What is the estate administration process in California?

On Behalf of | Apr 22, 2022 | Estate Planning

When someone dies, their loved ones are often left with a lot of questions about what to do next. This is especially true if the deceased left a complex estate. Thankfully, there is an established process for administering an estate after someone dies.

Probate court

Probate is the process of proving that a will is valid and of distributing the deceased person’s assets according to the will. If the will is not valid, or if there is no will, then the probate process determines who gets what from the estate.

The first step in probate is usually filing a petition with the probate court. This petition identifies the deceased person, the executor of the estate and any beneficiaries. As part of the probate and estate administration process, the executor will need to gather all of the deceased person’s assets and liabilities, so it is important to have an accurate accounting.
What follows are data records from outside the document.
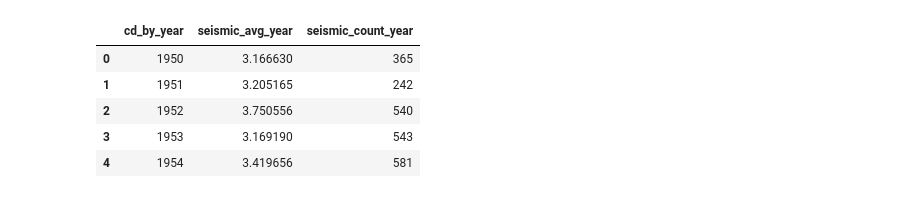
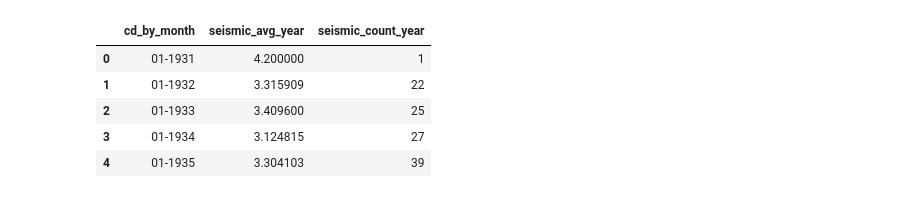
Before and after one commit to AbrahamEapen/Earthquake-Economics, a Jupyter notebook: USGS_test_3.ipynb, the cells around one changed output. Drawn from its saved outputs; the diff is of its cells as text; code cells hidden in the pictures.

```diff
--- a/USGS_test_3.ipynb
+++ b/USGS_test_3.ipynb
@@ -52,25 +52,26 @@ cd_by_year = []
 # %%
 #https://earthquake.usgs.gov/fdsnws/event/1/query.geojson?starttime=2017-07-14%2000:00:00&endtime=2017-09-21%2023:59:59&maxlatitude=50&minlatitude=24.6&maxlongitude=-65&minlongitude=-125&minmagnitude=2.5&orderby=time
 
-start = 1950
+years = 5
+start = 1900
+end = 2020
 start_loop = start
 
-#range should be 14 to retrieve 1950 to present data
+json_returns = ((end-start)/years)+1
 
-for x in range(14):
+
+
+for x in range(int(json_returns)):
 
     url_bit_1 = "https://earthquake.usgs.gov/fdsnws/event/1/query.geojson?starttime="
     year_from_1 = str(start_loop)
     year_from_2= "-01-01"
-    year_to = str(int(year_from_1) + 5)
+    year_to = str(int(year_from_1) + years)
     url_bit_2= "-01-01%0000:00:00&maxlatitude=50&minlatitude=24.6&maxlongitude=-65&minlongitude=-125&minmagnitude=2.5&orderby=time"
 
     # Build partial query URL
     Search = url_bit_1 + year_from_1 + year_from_2  + "%0000:00:01&endtime=" + year_to + url_bit_2
     #Search
-
-    year_range = str(start) + " through " + str(year_to)
-    #year_range
 
     # set response variable
     response = req.get(Search).json()
@@ -115,9 +116,10 @@ for x in range(14):
         type_data.append(response["features"][json_counter]["properties"]["type"])
         title_data.append(response["features"][json_counter]["properties"]["title"])
         geo_type_data.append(response["features"][json_counter]["geometry"]["type"])
-        lat_data.append(response["features"][json_counter]["geometry"]["coordinates"][0])
-        lng_data.append(response["features"][json_counter]["geometry"]["coordinates"][1])
+        lng_data.append(response["features"][json_counter]["geometry"]["coordinates"][0])
+        lat_data.append(response["features"][json_counter]["geometry"]["coordinates"][1])
         coordinates_3_data.append(response["features"][json_counter]["geometry"]["coordinates"][2])
+
 
 
         # calculated fields
@@ -126,7 +128,10 @@ for x in range(14):
         cd_by_month.append((datetime.datetime(1970, 1, 1) + datetime.timedelta(milliseconds=time_data[len(cd_by_month)-1])).strftime('%m-%Y'))
         cd_by_year.append((datetime.datetime(1970, 1, 1) + datetime.timedelta(milliseconds=time_data[len(cd_by_year)-1])).strftime('%Y'))
 
+        # time.mktime(datetime.datetime.strptime(s, "%d/%m/%Y").timetuple())
 
+        #unix_month_year = time.mktime(datetime.datetime.strptime(seismic_data.cd_by_year, "%d/%m/%Y").timetuple())
+        # unix_year
 
 
         json_counter = json_counter + 1
@@ -198,19 +245,19 @@ plt.show()
 # %%
-seismic_avg_year = seismic_data.groupby(["cd_by_year"]).mean()["mag"]
-seismic_count_year = seismic_data.groupby(["cd_by_year"]).count()["mag"]
+seismic_avg_year = seismic_data.groupby(["cd_by_month"]).mean()["mag"]
+seismic_count_year = seismic_data.groupby(["cd_by_month"]).count()["mag"]
 
 seismic_data2_df = pd.DataFrame({"seismic_avg_year" : seismic_avg_year,
                                 "seismic_count_year" : seismic_count_year,
                                 })
 
 seismic_data2_df = seismic_data2_df.reset_index()
 
 seismic_data2_df.head()
 # %% [output]
-|  | cd_by_year | seismic_avg_year | seismic_count_year |
-| 0 | 1950 | 3.166630 | 365 |
-| 1 | 1951 | 3.205165 | 242 |
-| 2 | 1952 | 3.750556 | 540 |
-| 3 | 1953 | 3.169190 | 543 |
-| 4 | 1954 | 3.419656 | 581 |
+|  | cd_by_month | seismic_avg_year | seismic_count_year |
+| 0 | 01-1931 | 4.200000 | 1 |
+| 1 | 01-1932 | 3.315909 | 22 |
+| 2 | 01-1933 | 3.409600 | 25 |
+| 3 | 01-1934 | 3.124815 | 27 |
+| 4 | 01-1935 | 3.304103 | 39 |
 # %%
```
Also changed, not shown: parts of 23 cells of this notebook.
Notice to creditors

After the petition is filed, the executor must give notice to any known creditors of the estate. This notice informs them of the probate proceeding and gives them a chance to file a claim against the estate.

Notice to beneficiaries

After the creditors get notified, the executor must give notice to any beneficiaries named in the will. This gives them a chance to object to the probate proceeding or to make a claim against the estate.

Inventory and appraisal of assets

The executor must take an inventory of all the assets in the estate and have them appraised. This is necessary to determine the value of the estate for tax purposes.

Distribution of assets

After the estate has been appraised, the executor can begin to distribute the assets to the beneficiaries. This usually happens in stages as different assets get distributed.

Generally, these are the main steps in the probate and estate administration process. Just remember that if there are disagreements among the beneficiaries, the executor may need to file a petition with the probate court asking for guidance on how to proceed.